The George Washington Bridge nightmare and how we got here

February 26, 2019

John Bendel


The George Washington Bridge is America’s worst traffic choke point, according to the ATA’s American Transportation Institute. The problem has been building slowly but steadily for decades. Now it’s bad. Real bad.

And it’s not going to get any better.

The GWB opened with six traffic lanes in 1931. Two additional lanes opened in 1946. A six-lane lower deck, affectionately known as the Martha Washington, opened in 1962. I watched that being built. Seeing people working 212 feet above the Hudson was an uncomfortable spectacle.

Anyhow, that made for 14 traffic lanes – seven eastbound and seven westbound. That was the last major capacity upgrade to the bridge, where traffic has increased slowly and steadily for almost 60 years.

The GWB is by far the most important Hudson River crossing and in the running for the most important river crossing in America. It carries I-95 over the Hudson River, linking New York City, Connecticut, Massachusetts, Vermont, New Hampshire, Rhode Island, and Maine on its east side to virtually every place else in America. It’s difficult to overstate the strategic importance of the GWB.

In 1962, 40.5 million vehicles crossed the GWB. In 2017, the most recent reported year, and on the same 14 lanes, that number was 103 million. That makes the GWB the busiest bridge on the planet. Earth, in case you were wondering. The two decks and those 14 lanes simply can’t handle it anymore. Delays can sometimes be measured in hours.

Port Authority numbers do not report statistics for the upper and lower decks separately. Too bad. Because in 2001, their traffic loads changed. In the wake of the 9/11 attacks, trucks were banned from the lower deck to mitigate the destruction that could be caused by, say, a truck bomb.

On the more confined lower deck, a bomb could do far more damage than on the upper deck. So 13-foot, 6-inch trucks that had used the lower deck were diverted upstairs, swelling traffic on the upper deck. Now instead of 14 available lanes, trucks were squeezed into eight, a reduction of more than 30 percent.

At the same time and for the same reasons, serious trucks were prohibited from the other two Hudson crossings to Manhattan – the Holland and Lincoln tunnels. If you pulled a 13.6-inch high, 102-inch wide trailer, you weren’t using those crossings anyway. But lots of other trucks were.

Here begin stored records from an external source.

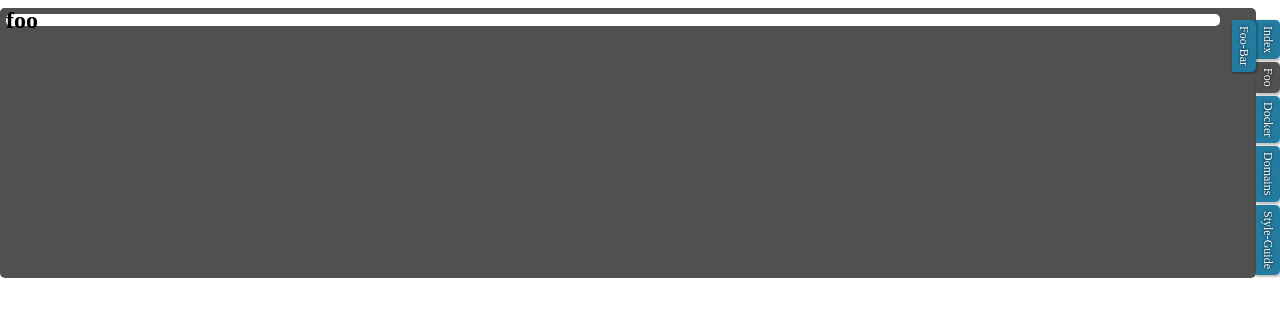
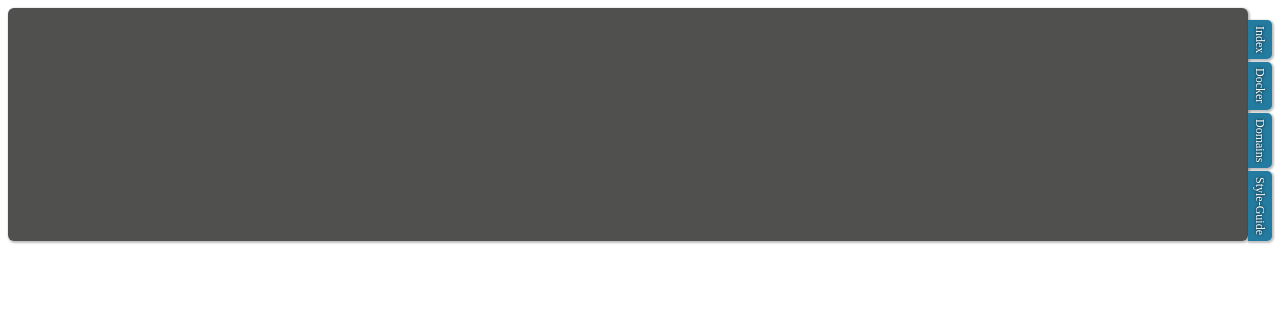
Before and after one commit to SamuelDavis/notes, a Nuxt app: page /foo in a window 1280 px wide. Shown: the top 316 px of the page. Built offline with nearby package versions, Linux system fonts and the light colour scheme.

Commit message:
reimplement recursive nav
at the end of the day, it's easier to organize the content layout as being inside the nav, since the content needs to compress based on the size of the nav

```diff
--- a/components/NotesNav.vue
+++ b/components/NotesNav.vue
@@ -1,17 +1,26 @@
 <template>
-  <nav>
+  <div class="nav-wrapper">
+    <div class="content-container shadow">
+      <notes-nav :child="child.child" :routes="child.routes" v-if="child">
+        <slot/>
+      </notes-nav>
+      <slot v-else/>
+    </div>
+    <nav class="nav-container">
       <ol>
         <li :class="{active: path.slice(1) && $route.path.includes(path)}" :key="i" class="shadow" v-for="({path, name}, i) in routes">
           <router-link :to="path" class="inverted-text" v-text="name"/>
         </li>
       </ol>
     </nav>
+  </div>
 </template>
 
 <script>
   export default {
     name: 'notes-nav',
     props: {
+      child: Object,
       routes: {
         type: Array,
         default () {
@@ -25,29 +34,55 @@
 </script>
 
 <style lang="scss" scoped>
+  $activeColor: #50514F;
+  $tabColor: #247BA0;
+
+  .nav-wrapper {
+    display: flex;
+    flex-direction: row;
+
+    .content-container {
+      border-radius: 0.5rem;
+      display: flex;
+      flex: 1;
+      background-color: $activeColor;
+
+      .nav-wrapper {
+        flex: 1;
+        margin-right: 0.5rem;
+      }
+    }
+
+    .nav-container {
+      margin-top: 1rem;
+
       ol {
         list-style-type: none;
         margin: 0;
         padding: 0;
 
-    > li {
+        li {
           writing-mode: vertical-lr;
-      margin-bottom: 0.25rem;
-      background-color: #247BA0;
+          background-color: $tabColor;
           border-top-right-radius: 5px;
           border-bottom-right-radius: 5px;
-      width: fit-content;
+
+          &:not(:last-child) {
+            margin-bottom: 0.25rem;
+          }
 
           &.active {
-        background-color: #50514F;
+            background-color: $activeColor;
           }
 
           a {
+            display: block;
             padding: 0.5rem;
-        display: block;
             text-decoration: none;
             text-transform: capitalize;
           }
         }
       }
+    }
+  }
 </style>
--- a/layouts/default.vue
+++ b/layouts/default.vue
@@ -1,11 +1,8 @@
 <template>
   <div id="app">
-    <div :key="namespace" :style="{zIndex: i + 1, width: `calc(100% - ${i * 2}rem)`, right: `${i * 2}rem`}" class="nav-container" v-for="({routes, namespace}, i) in navs">
-      <div class="nav-spacer">
-        <nuxt class="page" v-if="i === navs.length -1"/>
-      </div>
-      <notes-nav :routes="routes" class="nav"/>
-    </div>
+    <notes-nav :child="navs.child" :routes="navs.routes" class="nav">
+      <nuxt class="page shadow"/>
+    </notes-nav>
   </div>
 </template>
 
@@ -18,20 +15,23 @@
     },
     computed: {
       navs () {
-        return Object.values(this.$router.options.routes.reduce((acc, route) => {
-          const parts = route.path.split('/')
-          const namespace = parts.slice(0, parts.length - 1).join('/')
-          if (!this.$route.path.includes(namespace)) {
+        return [...this.$router.options.routes]
+          .sort((a, b) => a.path.length - b.path.length)
+          .reduce((acc, route) => {
+            const parts = route.path.slice(1).split('/')
+            const namespace = parts.slice(0, parts.length - 1)
+            if (!this.$route.path.includes(namespace.join('/'))) {
+              return acc
+            }
+            const seek = namespace.reduce((seek, item) => {
+              if (!seek.hasOwnProperty('child')) {
+                seek['child'] = { routes: [] }
+              }
+              return seek.child
+            }, acc)
+            seek.routes.push(route)
             return acc
-          }
-          if (!acc.hasOwnProperty(namespace)) {
-            acc[namespace] = { namespace, len: parts.length - 1, routes: [] }
-          }
-          acc[namespace].routes.push(route)
-          return acc
-        }, {}))
-          .sort((a, b) => a.len - b.len)
-          .map((nav) => ({ ...nav, routes: nav.routes.sort((a, b) => a.path.length - b.path.length) }))
+          }, { routes: [] })
       }
     }
   }
@@ -62,31 +62,10 @@
   }
 
   #app {
-    display: flex;
-    flex-direction: row;
-
-    .nav-container {
-      display: flex;
-      flex-direction: row;
+    .page {
+      border-radius: 1rem;
       flex: 1;
-      position: absolute;
-
-      .nav-spacer {
-        flex: 1;
-        background-color: #50514F;
-        border-radius: 5px;
-      }
-    }
-
-    .page {
       background-color: white;
-      border-radius: 5px;
-      margin: 0.5rem 1rem 0.5rem 0.5rem;
-    }
-
-    .nav {
-      margin-top: 1rem;
-      max-width: 20%;
     }
   }
 </style>
--- a/pages/foo/bar/index.vue
+++ /dev/null
@@ -1,13 +0,0 @@
-<template>
-  <h1>bar</h1>
-</template>
-
-<script>
-  export default {
-    name: 'bar'
-  }
-</script>
-
-<style scoped>
-
-</style>
--- a/pages/foo/bar/test.vue
+++ /dev/null
@@ -1,9 +0,0 @@
-<template>
-  <h1>test</h1>
-</template>
-
-<script>
-  export default {
-    name: 'test'
-  }
-</script>
--- a/pages/foo/index.vue
+++ /dev/null
@@ -1,13 +0,0 @@
-<template>
-  <h1>foo</h1>
-</template>
-
-<script>
-  export default {
-    name: 'foo'
-  }
-</script>
-
-<style scoped>
-
-</style>
```
Lines whose indentation alone changed are shown as unchanged.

Local delivery trucks and trailers, many only slightly smaller, were forced onto the GWB. They had no other choice. If you consider all the LTL, retail, and food supply trucks that serve the island of Manhattan, we’re talking about thousands of trucks every day, all headed for the upper deck of the GWB.

Yes, the Tappan Zee Bridge, which carries I-87 and I-287 across the Hudson 20 miles to the north of the GWB, is an alternative, but you can’t simply drive 20 miles from the GWB. Not any more. For decades you could make your way to U.S. 9W that ran along the west side of the Hudson directly to the Tappan Zee. Lots of trucks did. As an LTL driver in the 1960s and 1970s, I had to cross the Hudson every day. Route 9W was a frequent escape valve from GWB delays.

But as GWB traffic continued to worsen, too many trucks were using 9W for the comfort of nearby residents. In 1978, under political pressure from a relative handful of people, the state of New York kicked trucks off 9W. The nearest alternative from northbound I-95 was N.J. Route 17 from the New Jersey Turnpike north to the New York State Thruway and finally the Tappan Zee. “Using Route 17 is crazy,” an owner operator said at the time. “That’s 57 miles out of the way and an extra 14 or 15 gallons of fuel.”

So that’s where we stand. You can spend miles, time, and fuel to take an alternate route or you can gamble on possible delays at the GWB as you and your fellow truckers are funneled onto the upper deck. It’s a crappy choice. But you know that already.

Despite the GWB bottleneck – a logistic problem on a national scale – there is no discussion of another bridge or tunnel to ease congestion. But don’t despair. As part of a current maintenance project, the Port Authority is spending $90 million to add dedicated bicycle lanes.

Oh, one more thing. They demolished the steel truss Tappan Zee Bridge from 1949, replaced it with one of those wire things, and renamed it the Mario M. Cuomo Bridge. They call it a “twin cable-stayed bridge.”

Please join me in continuing to call it the Tappan Zee. According to Wikipedia, “Tappan” was a small regional Native American tribe and “Zee” is Dutch for sea – a reference to the wide Hudson.

Nothing against the former New York governor, but there has never been a cooler name for a bridge than the Tappan Zee.


John Bendel is Land Line’s contributing editor-at-large. A former trucker, former editor at National Lampoon and two trucking magazines, John is an author, photographer, and freelancer. His work has appeared in the New York Times, The Washington Post, and many U.S. newspapers.